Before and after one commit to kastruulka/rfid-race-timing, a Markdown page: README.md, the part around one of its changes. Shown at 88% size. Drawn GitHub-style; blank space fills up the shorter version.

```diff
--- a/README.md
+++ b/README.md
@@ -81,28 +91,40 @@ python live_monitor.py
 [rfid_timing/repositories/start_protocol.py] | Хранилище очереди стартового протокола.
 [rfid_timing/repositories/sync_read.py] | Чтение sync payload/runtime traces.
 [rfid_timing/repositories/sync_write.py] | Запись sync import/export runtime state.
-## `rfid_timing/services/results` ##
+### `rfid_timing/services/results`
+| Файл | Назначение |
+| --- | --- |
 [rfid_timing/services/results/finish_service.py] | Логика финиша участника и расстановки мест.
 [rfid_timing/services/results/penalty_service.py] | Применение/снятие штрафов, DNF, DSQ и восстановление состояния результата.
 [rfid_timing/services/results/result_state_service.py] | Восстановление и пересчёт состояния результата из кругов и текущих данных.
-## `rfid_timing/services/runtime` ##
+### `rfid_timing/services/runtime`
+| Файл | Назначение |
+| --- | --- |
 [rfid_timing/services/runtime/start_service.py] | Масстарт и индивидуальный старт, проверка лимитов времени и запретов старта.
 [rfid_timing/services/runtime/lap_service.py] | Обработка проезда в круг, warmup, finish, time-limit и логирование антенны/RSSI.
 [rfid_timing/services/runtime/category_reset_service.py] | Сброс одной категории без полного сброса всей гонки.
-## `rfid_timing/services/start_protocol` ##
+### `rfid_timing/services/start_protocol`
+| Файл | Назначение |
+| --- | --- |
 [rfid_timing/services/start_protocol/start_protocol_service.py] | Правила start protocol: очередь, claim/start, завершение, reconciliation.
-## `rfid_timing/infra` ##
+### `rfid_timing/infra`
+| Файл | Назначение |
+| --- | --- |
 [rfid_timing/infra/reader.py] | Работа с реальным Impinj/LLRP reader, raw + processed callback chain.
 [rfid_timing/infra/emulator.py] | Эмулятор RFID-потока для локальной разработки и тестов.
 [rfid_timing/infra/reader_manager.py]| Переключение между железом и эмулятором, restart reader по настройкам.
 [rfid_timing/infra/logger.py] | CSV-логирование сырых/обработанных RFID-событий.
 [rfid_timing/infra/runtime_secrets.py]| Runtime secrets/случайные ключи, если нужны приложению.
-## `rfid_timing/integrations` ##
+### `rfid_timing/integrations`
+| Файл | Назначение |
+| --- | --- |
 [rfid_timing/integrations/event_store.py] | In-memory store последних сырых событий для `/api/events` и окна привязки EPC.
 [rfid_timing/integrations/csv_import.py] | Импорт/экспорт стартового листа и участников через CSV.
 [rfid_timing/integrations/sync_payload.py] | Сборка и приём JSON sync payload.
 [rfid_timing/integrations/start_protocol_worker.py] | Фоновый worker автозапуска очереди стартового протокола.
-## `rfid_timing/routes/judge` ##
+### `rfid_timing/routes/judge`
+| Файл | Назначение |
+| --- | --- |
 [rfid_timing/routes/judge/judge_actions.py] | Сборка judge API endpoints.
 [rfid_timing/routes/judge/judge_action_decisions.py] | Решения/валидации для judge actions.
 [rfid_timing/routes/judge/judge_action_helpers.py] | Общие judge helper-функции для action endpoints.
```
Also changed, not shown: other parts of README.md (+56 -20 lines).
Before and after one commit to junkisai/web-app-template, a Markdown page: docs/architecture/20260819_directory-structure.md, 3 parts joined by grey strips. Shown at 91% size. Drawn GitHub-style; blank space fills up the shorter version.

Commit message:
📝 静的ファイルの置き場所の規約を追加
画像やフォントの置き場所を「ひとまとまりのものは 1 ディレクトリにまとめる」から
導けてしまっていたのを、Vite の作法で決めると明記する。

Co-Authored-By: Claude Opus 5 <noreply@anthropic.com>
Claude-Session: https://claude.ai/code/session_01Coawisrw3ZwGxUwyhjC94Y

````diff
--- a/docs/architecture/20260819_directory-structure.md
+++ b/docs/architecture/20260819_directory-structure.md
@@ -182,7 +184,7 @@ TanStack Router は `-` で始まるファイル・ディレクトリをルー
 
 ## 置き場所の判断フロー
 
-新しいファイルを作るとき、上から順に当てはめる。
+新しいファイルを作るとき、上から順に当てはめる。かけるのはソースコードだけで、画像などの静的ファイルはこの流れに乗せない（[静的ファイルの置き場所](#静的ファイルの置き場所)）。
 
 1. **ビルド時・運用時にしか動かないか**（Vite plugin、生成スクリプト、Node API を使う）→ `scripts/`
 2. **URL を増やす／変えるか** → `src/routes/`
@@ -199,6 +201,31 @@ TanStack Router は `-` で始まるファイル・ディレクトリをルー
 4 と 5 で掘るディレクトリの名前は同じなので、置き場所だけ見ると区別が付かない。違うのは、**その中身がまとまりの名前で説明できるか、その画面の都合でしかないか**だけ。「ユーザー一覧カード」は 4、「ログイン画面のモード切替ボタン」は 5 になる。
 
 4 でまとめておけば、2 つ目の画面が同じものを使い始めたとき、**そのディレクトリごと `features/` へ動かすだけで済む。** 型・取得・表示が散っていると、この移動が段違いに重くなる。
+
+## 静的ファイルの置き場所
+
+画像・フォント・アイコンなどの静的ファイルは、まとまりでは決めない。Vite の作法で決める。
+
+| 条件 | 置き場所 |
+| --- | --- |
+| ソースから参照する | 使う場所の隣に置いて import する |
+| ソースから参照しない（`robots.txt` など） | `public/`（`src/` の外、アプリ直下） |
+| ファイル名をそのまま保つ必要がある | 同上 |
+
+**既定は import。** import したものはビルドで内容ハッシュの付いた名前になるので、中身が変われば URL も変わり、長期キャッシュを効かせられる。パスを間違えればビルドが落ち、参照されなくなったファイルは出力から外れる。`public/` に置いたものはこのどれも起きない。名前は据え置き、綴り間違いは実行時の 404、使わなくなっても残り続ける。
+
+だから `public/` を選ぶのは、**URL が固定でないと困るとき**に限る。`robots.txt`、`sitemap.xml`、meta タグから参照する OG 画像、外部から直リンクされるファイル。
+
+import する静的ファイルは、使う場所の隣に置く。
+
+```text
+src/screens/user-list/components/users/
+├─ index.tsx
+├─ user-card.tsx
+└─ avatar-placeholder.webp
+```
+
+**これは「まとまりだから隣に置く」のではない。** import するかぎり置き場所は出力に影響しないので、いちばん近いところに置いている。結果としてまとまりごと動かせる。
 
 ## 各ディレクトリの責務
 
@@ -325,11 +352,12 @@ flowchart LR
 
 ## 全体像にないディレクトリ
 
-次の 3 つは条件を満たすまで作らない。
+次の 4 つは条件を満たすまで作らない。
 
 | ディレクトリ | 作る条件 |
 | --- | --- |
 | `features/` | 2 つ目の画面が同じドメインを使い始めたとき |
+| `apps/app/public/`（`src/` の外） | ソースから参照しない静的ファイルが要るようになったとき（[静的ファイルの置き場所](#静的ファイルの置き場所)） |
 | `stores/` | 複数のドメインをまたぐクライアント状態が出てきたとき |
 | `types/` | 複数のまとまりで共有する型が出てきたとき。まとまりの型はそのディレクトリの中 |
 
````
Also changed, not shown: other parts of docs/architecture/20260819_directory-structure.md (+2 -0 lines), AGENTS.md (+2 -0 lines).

**********

● **TASK GOAL**: Repeat all of the entries exactly.

● **RESPONSE BELOW**:
Before and after one commit to kastruulka/rfid-race-timing, a Markdown page: README.md, the part around one of its changes. Shown at 88% size. Drawn GitHub-style; blank space fills up the shorter version.

```diff
--- a/README.md
+++ b/README.md
@@ -81,28 +91,40 @@ python live_monitor.py
 [rfid_timing/repositories/start_protocol.py] | Хранилище очереди стартового протокола.
 [rfid_timing/repositories/sync_read.py] | Чтение sync payload/runtime traces.
 [rfid_timing/repositories/sync_write.py] | Запись sync import/export runtime state.
-## `rfid_timing/services/results` ##
+### `rfid_timing/services/results`
+| Файл | Назначение |
+| --- | --- |
 [rfid_timing/services/results/finish_service.py] | Логика финиша участника и расстановки мест.
 [rfid_timing/services/results/penalty_service.py] | Применение/снятие штрафов, DNF, DSQ и восстановление состояния результата.
 [rfid_timing/services/results/result_state_service.py] | Восстановление и пересчёт состояния результата из кругов и текущих данных.
-## `rfid_timing/services/runtime` ##
+### `rfid_timing/services/runtime`
+| Файл | Назначение |
+| --- | --- |
 [rfid_timing/services/runtime/start_service.py] | Масстарт и индивидуальный старт, проверка лимитов времени и запретов старта.
 [rfid_timing/services/runtime/lap_service.py] | Обработка проезда в круг, warmup, finish, time-limit и логирование антенны/RSSI.
 [rfid_timing/services/runtime/category_reset_service.py] | Сброс одной категории без полного сброса всей гонки.
-## `rfid_timing/services/start_protocol` ##
+### `rfid_timing/services/start_protocol`
+| Файл | Назначение |
+| --- | --- |
 [rfid_timing/services/start_protocol/start_protocol_service.py] | Правила start protocol: очередь, claim/start, завершение, reconciliation.
-## `rfid_timing/infra` ##
+### `rfid_timing/infra`
+| Файл | Назначение |
+| --- | --- |
 [rfid_timing/infra/reader.py] | Работа с реальным Impinj/LLRP reader, raw + processed callback chain.
 [rfid_timing/infra/emulator.py] | Эмулятор RFID-потока для локальной разработки и тестов.
 [rfid_timing/infra/reader_manager.py]| Переключение между железом и эмулятором, restart reader по настройкам.
 [rfid_timing/infra/logger.py] | CSV-логирование сырых/обработанных RFID-событий.
 [rfid_timing/infra/runtime_secrets.py]| Runtime secrets/случайные ключи, если нужны приложению.
-## `rfid_timing/integrations` ##
+### `rfid_timing/integrations`
+| Файл | Назначение |
+| --- | --- |
 [rfid_timing/integrations/event_store.py] | In-memory store последних сырых событий для `/api/events` и окна привязки EPC.
 [rfid_timing/integrations/csv_import.py] | Импорт/экспорт стартового листа и участников через CSV.
 [rfid_timing/integrations/sync_payload.py] | Сборка и приём JSON sync payload.
 [rfid_timing/integrations/start_protocol_worker.py] | Фоновый worker автозапуска очереди стартового протокола.
-## `rfid_timing/routes/judge` ##
+### `rfid_timing/routes/judge`
+| Файл | Назначение |
+| --- | --- |
 [rfid_timing/routes/judge/judge_actions.py] | Сборка judge API endpoints.
 [rfid_timing/routes/judge/judge_action_decisions.py] | Решения/валидации для judge actions.
 [rfid_timing/routes/judge/judge_action_helpers.py] | Общие judge helper-функции для action endpoints.
```
Also changed, not shown: other parts of README.md (+56 -20 lines).
Before and after one commit to junkisai/web-app-template, a Markdown page: docs/architecture/20260819_directory-structure.md, 3 parts joined by grey strips. Shown at 91% size. Drawn GitHub-style; blank space fills up the shorter version.

Commit message:
📝 静的ファイルの置き場所の規約を追加
画像やフォントの置き場所を「ひとまとまりのものは 1 ディレクトリにまとめる」から
導けてしまっていたのを、Vite の作法で決めると明記する。

Co-Authored-By: Claude Opus 5 <noreply@anthropic.com>
Claude-Session: https://claude.ai/code/session_01Coawisrw3ZwGxUwyhjC94Y

````diff
--- a/docs/architecture/20260819_directory-structure.md
+++ b/docs/architecture/20260819_directory-structure.md
@@ -182,7 +184,7 @@ TanStack Router は `-` で始まるファイル・ディレクトリをルー
 
 ## 置き場所の判断フロー
 
-新しいファイルを作るとき、上から順に当てはめる。
+新しいファイルを作るとき、上から順に当てはめる。かけるのはソースコードだけで、画像などの静的ファイルはこの流れに乗せない（[静的ファイルの置き場所](#静的ファイルの置き場所)）。
 
 1. **ビルド時・運用時にしか動かないか**（Vite plugin、生成スクリプト、Node API を使う）→ `scripts/`
 2. **URL を増やす／変えるか** → `src/routes/`
@@ -199,6 +201,31 @@ TanStack Router は `-` で始まるファイル・ディレクトリをルー
 4 と 5 で掘るディレクトリの名前は同じなので、置き場所だけ見ると区別が付かない。違うのは、**その中身がまとまりの名前で説明できるか、その画面の都合でしかないか**だけ。「ユーザー一覧カード」は 4、「ログイン画面のモード切替ボタン」は 5 になる。
 
 4 でまとめておけば、2 つ目の画面が同じものを使い始めたとき、**そのディレクトリごと `features/` へ動かすだけで済む。** 型・取得・表示が散っていると、この移動が段違いに重くなる。
+
+## 静的ファイルの置き場所
+
+画像・フォント・アイコンなどの静的ファイルは、まとまりでは決めない。Vite の作法で決める。
+
+| 条件 | 置き場所 |
+| --- | --- |
+| ソースから参照する | 使う場所の隣に置いて import する |
+| ソースから参照しない（`robots.txt` など） | `public/`（`src/` の外、アプリ直下） |
+| ファイル名をそのまま保つ必要がある | 同上 |
+
+**既定は import。** import したものはビルドで内容ハッシュの付いた名前になるので、中身が変われば URL も変わり、長期キャッシュを効かせられる。パスを間違えればビルドが落ち、参照されなくなったファイルは出力から外れる。`public/` に置いたものはこのどれも起きない。名前は据え置き、綴り間違いは実行時の 404、使わなくなっても残り続ける。
+
+だから `public/` を選ぶのは、**URL が固定でないと困るとき**に限る。`robots.txt`、`sitemap.xml`、meta タグから参照する OG 画像、外部から直リンクされるファイル。
+
+import する静的ファイルは、使う場所の隣に置く。
+
+```text
+src/screens/user-list/components/users/
+├─ index.tsx
+├─ user-card.tsx
+└─ avatar-placeholder.webp
+```
+
+**これは「まとまりだから隣に置く」のではない。** import するかぎり置き場所は出力に影響しないので、いちばん近いところに置いている。結果としてまとまりごと動かせる。
 
 ## 各ディレクトリの責務
 
@@ -325,11 +352,12 @@ flowchart LR
 
 ## 全体像にないディレクトリ
 
-次の 3 つは条件を満たすまで作らない。
+次の 4 つは条件を満たすまで作らない。
 
 | ディレクトリ | 作る条件 |
 | --- | --- |
 | `features/` | 2 つ目の画面が同じドメインを使い始めたとき |
+| `apps/app/public/`（`src/` の外） | ソースから参照しない静的ファイルが要るようになったとき（[静的ファイルの置き場所](#静的ファイルの置き場所)） |
 | `stores/` | 複数のドメインをまたぐクライアント状態が出てきたとき |
 | `types/` | 複数のまとまりで共有する型が出てきたとき。まとまりの型はそのディレクトリの中 |
 
````
Also changed, not shown: other parts of docs/architecture/20260819_directory-structure.md (+2 -0 lines), AGENTS.md (+2 -0 lines).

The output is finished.